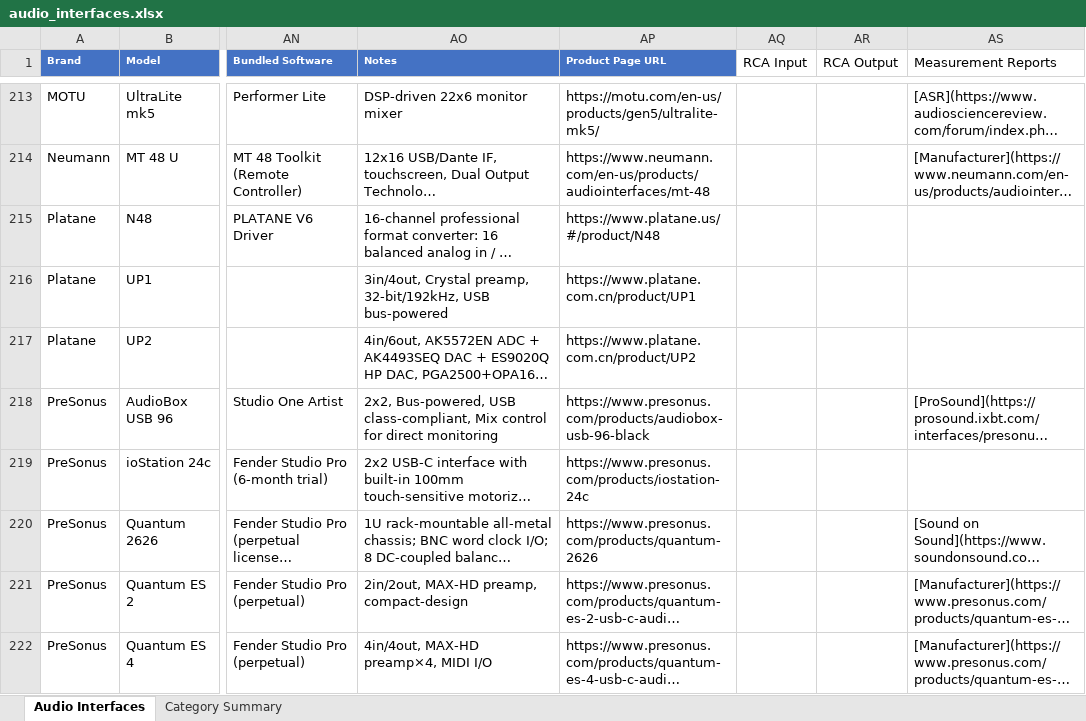
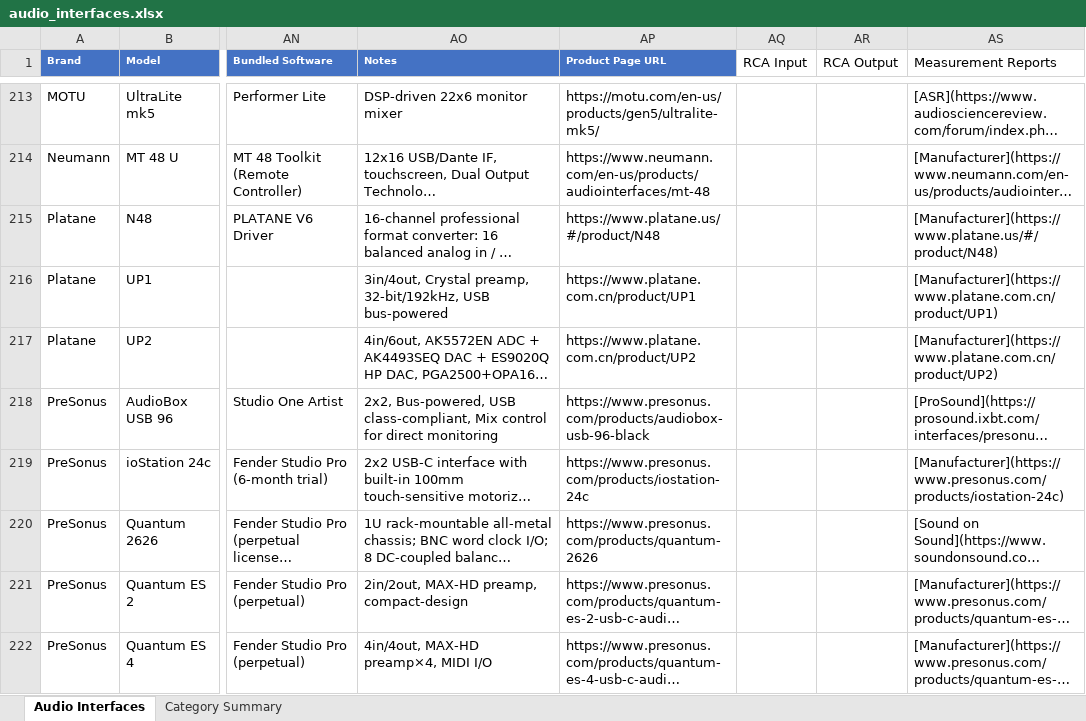
Before and after one commit to semnil/audio-interface-compare-site, an Excel workbook: data/audio_interfaces.xlsx, sheet Audio Interfaces, drawn as a sheet; only a part is shown, gaps mark what is left out; long unchanged cells end in …; values as stored, in another font and other column widths than the file's, no borders; the diff covers the shown part only; the diff names each change by its address in the sheet, - before the commit and + after, or states it on an @@ line.

```diff
--- a/data/audio_interfaces.xlsx (sheet Audio Interfaces)
+++ b/data/audio_interfaces.xlsx (sheet Audio Interfaces)
-AS215 (Measurement Reports): (empty)
+AS215 (Measurement Reports): [Manufacturer](https://www.platane.us/#/product/N48)
-AS216 (Measurement Reports): (empty)
+AS216 (Measurement Reports): [Manufacturer](https://www.platane.com.cn/product/UP1)
-AS217 (Measurement Reports): (empty)
+AS217 (Measurement Reports): [Manufacturer](https://www.platane.com.cn/product/UP2)
-AS219 (Measurement Reports): (empty)
+AS219 (Measurement Reports): [Manufacturer](https://www.presonus.com/products/iostation-24c)
```
Also changed, not shown: 53 edited cells elsewhere in this sheet.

WHAT NEEDS TO BE DONE: In the listing above, how many lines have the string "cells" in them? Reply with only the figure.

ANSWER BOX: 2